Playing the long game is a tricky proposition, because by definition we are unable to accumulate much experience doing so. If, say, in a lifetime, you have three or four long-term goals requiring your application over years, you might have only one successful example.
Much easier to stick with the short-term stuff, right?
Easier, but probably less satisfying.
The key to a big, bold, life-changing goal is knowing when to quit. Actually, knowing when to quit might be an all-around under-rated skill for lots of life’s turning points. Quitting is about seeing the entirety of a goal, and whether you can have it turn out vaguely in the way you’d imagined. Emphasis there is on the “you”.
Persistence is more about acknowledging the headwinds and hurdles that exist at the moment, and applying your skill and confidence to overcome them. The caveat must be that you have the personal ability and will to get where you want to go.
Both quitting and persistence require constant reassessment. Circumstances change. You change. The value or imperative of your aims can change. Change can be as simple as waking up one day and noting a better use of your time and energy is out there.
And there is also that gut thing. Somewhere deep inside, if you can filter out the noise, is a voice telling you the right answer. Discover a way to hear that clearly, and you’ll always know how to proceed.

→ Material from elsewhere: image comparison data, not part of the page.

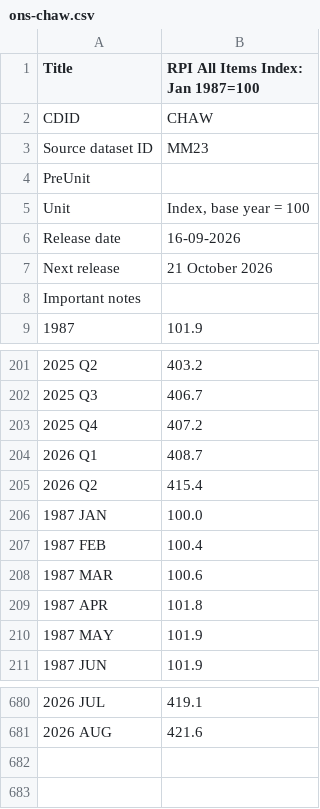
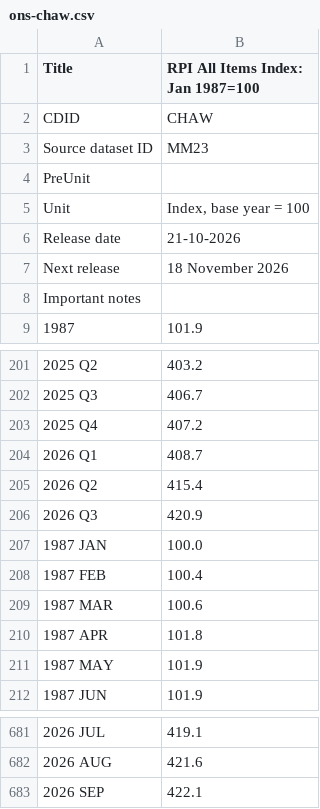
Before and after one commit to marcushowarth/fin-model, a CSV file: rpi/src/main/resources/eu/howarth/fin/rpi/ons-chaw.csv, drawn as a sheet; only a part is shown, gaps mark what is left out.

```diff
--- a/rpi/src/main/resources/eu/howarth/fin/rpi/ons-chaw.csv
+++ b/rpi/src/main/resources/eu/howarth/fin/rpi/ons-chaw.csv
@@ -5,4 +5,4 @@
 "Unit","Index, base year = 100"
-"Release date","16-09-2026"
-"Next release","21 October 2026"
+"Release date","21-10-2026"
+"Next release","18 November 2026"
 "Important notes",
@@ -205,2 +205,3 @@
 "2026 Q2","415.4"
+"2026 Q3","420.9"
 "1987 JAN","100.0"
@@ -681 +682,2 @@
 "2026 AUG","421.6"
+"2026 SEP","422.1"
```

A setting straight of the record: Passive Income is rarely passive. You have to work for it. I was thinking of this after yesterday’s post, pondering just how “passive” one is when you’re saving or being entrepreneurial. Not very. So.
My definition of Passive Income is money you receive not directly related to the hourly or daily work you applied to create that income. When you have a paid job, you work hourly, or daily or yearly for your wages or salary. You will receive the money for a specific duty or activity, a narrow range of clearly defined functions. Even if you are a CEO of a company, you are still expected to complete recognized, agreed-upon tasks. If you don’t do them, you’re fired.
Passive Income is about creating the assets that create the money. Those assets might be dividend-paying stocks you own, or you devise an app, or it might be a work of art – music, a book, video – for which people pay you. You’re putting stuff into the better side of your balance sheet in the anticipation that money will find its way to them, and so to you.
Clearly there’s nothing passive about any of this. When you are in the process of writing a book there is no cheque waiting at the end of the month. But you might find a royalty cheque in your mailbox for each of the subsequent thirty years. At that point it’s passive; not when you’re plugging away day after day. It’s income displacement to the future, if you like.
There’s the difference. Passive Income might even mean MORE work than you’d otherwise apply to a job. But you are working towards dependence on your own accumulated assets, not the largesse of an employer.
And the big, underplayed upside is that there is no way you can be fired. Yay.
Here’s a link to an article I think worth reading. It’s about a man of 35 who reached his savings goal…and is underwhelmed.
Mr Saver/Investor achieved a nice round number milestone, in that he has one million dollars worth of liquid assets. According to his story, he did this with restraint and application. Firstly, he reduced his expenses. Next he saved and invested. And the third (and not explicitly stated) leg of that tripod is that he didn’t give up. Call that persistence.
+ restraint, in that he spent on only what he needed, not always what he wanted
+ application, as evidenced by his being in the stock market at a great time
+ persistence because compounding requires time
The one mistake I note is the link he makes between happiness and money. What do you think?
I just became a millionaire…